→ **EXERCISE DESCRIPTION**
Return the data. Every word must match.

→ **TASK INPUT**
○ ○ ○
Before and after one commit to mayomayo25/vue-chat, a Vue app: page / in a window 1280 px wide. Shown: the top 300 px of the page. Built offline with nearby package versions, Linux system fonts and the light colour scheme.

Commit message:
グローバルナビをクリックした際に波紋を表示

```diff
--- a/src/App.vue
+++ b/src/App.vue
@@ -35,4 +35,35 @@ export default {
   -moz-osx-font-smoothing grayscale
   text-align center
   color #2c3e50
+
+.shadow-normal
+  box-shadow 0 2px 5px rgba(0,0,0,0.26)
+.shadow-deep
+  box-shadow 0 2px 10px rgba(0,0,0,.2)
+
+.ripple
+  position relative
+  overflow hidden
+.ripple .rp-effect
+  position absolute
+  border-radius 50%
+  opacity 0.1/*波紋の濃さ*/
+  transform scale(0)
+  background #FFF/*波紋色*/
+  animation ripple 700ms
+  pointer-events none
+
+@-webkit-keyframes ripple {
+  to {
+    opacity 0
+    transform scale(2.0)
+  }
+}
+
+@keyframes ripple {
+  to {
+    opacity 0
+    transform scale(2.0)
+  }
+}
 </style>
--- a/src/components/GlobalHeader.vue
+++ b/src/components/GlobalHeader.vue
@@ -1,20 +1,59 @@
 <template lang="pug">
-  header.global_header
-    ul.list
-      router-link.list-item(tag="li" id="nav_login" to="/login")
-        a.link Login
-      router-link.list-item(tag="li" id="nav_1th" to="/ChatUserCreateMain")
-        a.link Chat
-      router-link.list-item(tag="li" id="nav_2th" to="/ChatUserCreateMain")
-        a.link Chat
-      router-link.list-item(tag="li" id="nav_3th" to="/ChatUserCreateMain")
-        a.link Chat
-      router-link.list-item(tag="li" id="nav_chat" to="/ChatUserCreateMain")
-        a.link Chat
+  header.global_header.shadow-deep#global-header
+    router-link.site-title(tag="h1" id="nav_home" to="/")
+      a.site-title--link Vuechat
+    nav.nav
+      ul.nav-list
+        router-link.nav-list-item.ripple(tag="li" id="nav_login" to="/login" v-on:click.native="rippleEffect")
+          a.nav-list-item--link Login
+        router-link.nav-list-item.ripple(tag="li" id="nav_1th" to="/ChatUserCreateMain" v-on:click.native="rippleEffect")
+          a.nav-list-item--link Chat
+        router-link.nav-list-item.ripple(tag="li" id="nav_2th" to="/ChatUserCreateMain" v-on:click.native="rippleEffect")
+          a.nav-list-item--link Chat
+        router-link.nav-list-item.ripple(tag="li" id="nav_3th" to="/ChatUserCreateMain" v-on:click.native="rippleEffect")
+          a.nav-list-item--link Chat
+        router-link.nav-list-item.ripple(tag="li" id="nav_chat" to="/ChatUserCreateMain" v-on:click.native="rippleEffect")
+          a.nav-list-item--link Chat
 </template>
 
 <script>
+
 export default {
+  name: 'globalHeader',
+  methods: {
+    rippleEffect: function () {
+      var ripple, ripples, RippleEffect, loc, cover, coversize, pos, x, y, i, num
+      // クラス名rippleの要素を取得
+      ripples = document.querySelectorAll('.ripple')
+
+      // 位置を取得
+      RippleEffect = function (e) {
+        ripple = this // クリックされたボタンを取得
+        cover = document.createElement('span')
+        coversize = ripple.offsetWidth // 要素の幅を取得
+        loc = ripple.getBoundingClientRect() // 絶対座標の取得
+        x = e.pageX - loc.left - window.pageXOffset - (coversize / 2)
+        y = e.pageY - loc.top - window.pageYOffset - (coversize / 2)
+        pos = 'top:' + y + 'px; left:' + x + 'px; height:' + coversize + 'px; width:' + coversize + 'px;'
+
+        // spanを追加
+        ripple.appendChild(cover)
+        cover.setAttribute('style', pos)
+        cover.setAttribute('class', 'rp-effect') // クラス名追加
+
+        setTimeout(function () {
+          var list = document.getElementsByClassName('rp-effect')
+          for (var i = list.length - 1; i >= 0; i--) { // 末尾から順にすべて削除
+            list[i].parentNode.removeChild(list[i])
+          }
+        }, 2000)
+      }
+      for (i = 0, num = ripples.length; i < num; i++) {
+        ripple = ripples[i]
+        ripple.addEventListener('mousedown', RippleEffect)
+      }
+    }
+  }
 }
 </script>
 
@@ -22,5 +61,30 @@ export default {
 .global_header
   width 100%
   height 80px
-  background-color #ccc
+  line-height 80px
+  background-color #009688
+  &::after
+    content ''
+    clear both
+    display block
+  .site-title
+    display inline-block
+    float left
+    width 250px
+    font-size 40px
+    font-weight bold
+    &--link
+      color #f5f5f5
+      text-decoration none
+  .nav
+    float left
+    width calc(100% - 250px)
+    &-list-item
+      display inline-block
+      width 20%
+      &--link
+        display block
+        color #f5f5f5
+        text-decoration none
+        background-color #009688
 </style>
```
○ ○ ○
→ **SOLUTION TO THIS PROBLEM**
Before and after one commit to mayomayo25/vue-chat, a Vue app: page / in a window 1280 px wide. Shown: the top 300 px of the page. Built offline with nearby package versions, Linux system fonts and the light colour scheme.

Commit message:
グローバルナビをクリックした際に波紋を表示

```diff
--- a/src/App.vue
+++ b/src/App.vue
@@ -35,4 +35,35 @@ export default {
   -moz-osx-font-smoothing grayscale
   text-align center
   color #2c3e50
+
+.shadow-normal
+  box-shadow 0 2px 5px rgba(0,0,0,0.26)
+.shadow-deep
+  box-shadow 0 2px 10px rgba(0,0,0,.2)
+
+.ripple
+  position relative
+  overflow hidden
+.ripple .rp-effect
+  position absolute
+  border-radius 50%
+  opacity 0.1/*波紋の濃さ*/
+  transform scale(0)
+  background #FFF/*波紋色*/
+  animation ripple 700ms
+  pointer-events none
+
+@-webkit-keyframes ripple {
+  to {
+    opacity 0
+    transform scale(2.0)
+  }
+}
+
+@keyframes ripple {
+  to {
+    opacity 0
+    transform scale(2.0)
+  }
+}
 </style>
--- a/src/components/GlobalHeader.vue
+++ b/src/components/GlobalHeader.vue
@@ -1,20 +1,59 @@
 <template lang="pug">
-  header.global_header
-    ul.list
-      router-link.list-item(tag="li" id="nav_login" to="/login")
-        a.link Login
-      router-link.list-item(tag="li" id="nav_1th" to="/ChatUserCreateMain")
-        a.link Chat
-      router-link.list-item(tag="li" id="nav_2th" to="/ChatUserCreateMain")
-        a.link Chat
-      router-link.list-item(tag="li" id="nav_3th" to="/ChatUserCreateMain")
-        a.link Chat
-      router-link.list-item(tag="li" id="nav_chat" to="/ChatUserCreateMain")
-        a.link Chat
+  header.global_header.shadow-deep#global-header
+    router-link.site-title(tag="h1" id="nav_home" to="/")
+      a.site-title--link Vuechat
+    nav.nav
+      ul.nav-list
+        router-link.nav-list-item.ripple(tag="li" id="nav_login" to="/login" v-on:click.native="rippleEffect")
+          a.nav-list-item--link Login
+        router-link.nav-list-item.ripple(tag="li" id="nav_1th" to="/ChatUserCreateMain" v-on:click.native="rippleEffect")
+          a.nav-list-item--link Chat
+        router-link.nav-list-item.ripple(tag="li" id="nav_2th" to="/ChatUserCreateMain" v-on:click.native="rippleEffect")
+          a.nav-list-item--link Chat
+        router-link.nav-list-item.ripple(tag="li" id="nav_3th" to="/ChatUserCreateMain" v-on:click.native="rippleEffect")
+          a.nav-list-item--link Chat
+        router-link.nav-list-item.ripple(tag="li" id="nav_chat" to="/ChatUserCreateMain" v-on:click.native="rippleEffect")
+          a.nav-list-item--link Chat
 </template>
 
 <script>
+
 export default {
+  name: 'globalHeader',
+  methods: {
+    rippleEffect: function () {
+      var ripple, ripples, RippleEffect, loc, cover, coversize, pos, x, y, i, num
+      // クラス名rippleの要素を取得
+      ripples = document.querySelectorAll('.ripple')
+
+      // 位置を取得
+      RippleEffect = function (e) {
+        ripple = this // クリックされたボタンを取得
+        cover = document.createElement('span')
+        coversize = ripple.offsetWidth // 要素の幅を取得
+        loc = ripple.getBoundingClientRect() // 絶対座標の取得
+        x = e.pageX - loc.left - window.pageXOffset - (coversize / 2)
+        y = e.pageY - loc.top - window.pageYOffset - (coversize / 2)
+        pos = 'top:' + y + 'px; left:' + x + 'px; height:' + coversize + 'px; width:' + coversize + 'px;'
+
+        // spanを追加
+        ripple.appendChild(cover)
+        cover.setAttribute('style', pos)
+        cover.setAttribute('class', 'rp-effect') // クラス名追加
+
+        setTimeout(function () {
+          var list = document.getElementsByClassName('rp-effect')
+          for (var i = list.length - 1; i >= 0; i--) { // 末尾から順にすべて削除
+            list[i].parentNode.removeChild(list[i])
+          }
+        }, 2000)
+      }
+      for (i = 0, num = ripples.length; i < num; i++) {
+        ripple = ripples[i]
+        ripple.addEventListener('mousedown', RippleEffect)
+      }
+    }
+  }
 }
 </script>
 
@@ -22,5 +61,30 @@ export default {
 .global_header
   width 100%
   height 80px
-  background-color #ccc
+  line-height 80px
+  background-color #009688
+  &::after
+    content ''
+    clear both
+    display block
+  .site-title
+    display inline-block
+    float left
+    width 250px
+    font-size 40px
+    font-weight bold
+    &--link
+      color #f5f5f5
+      text-decoration none
+  .nav
+    float left
+    width calc(100% - 250px)
+    &-list-item
+      display inline-block
+      width 20%
+      &--link
+        display block
+        color #f5f5f5
+        text-decoration none
+        background-color #009688
 </style>
```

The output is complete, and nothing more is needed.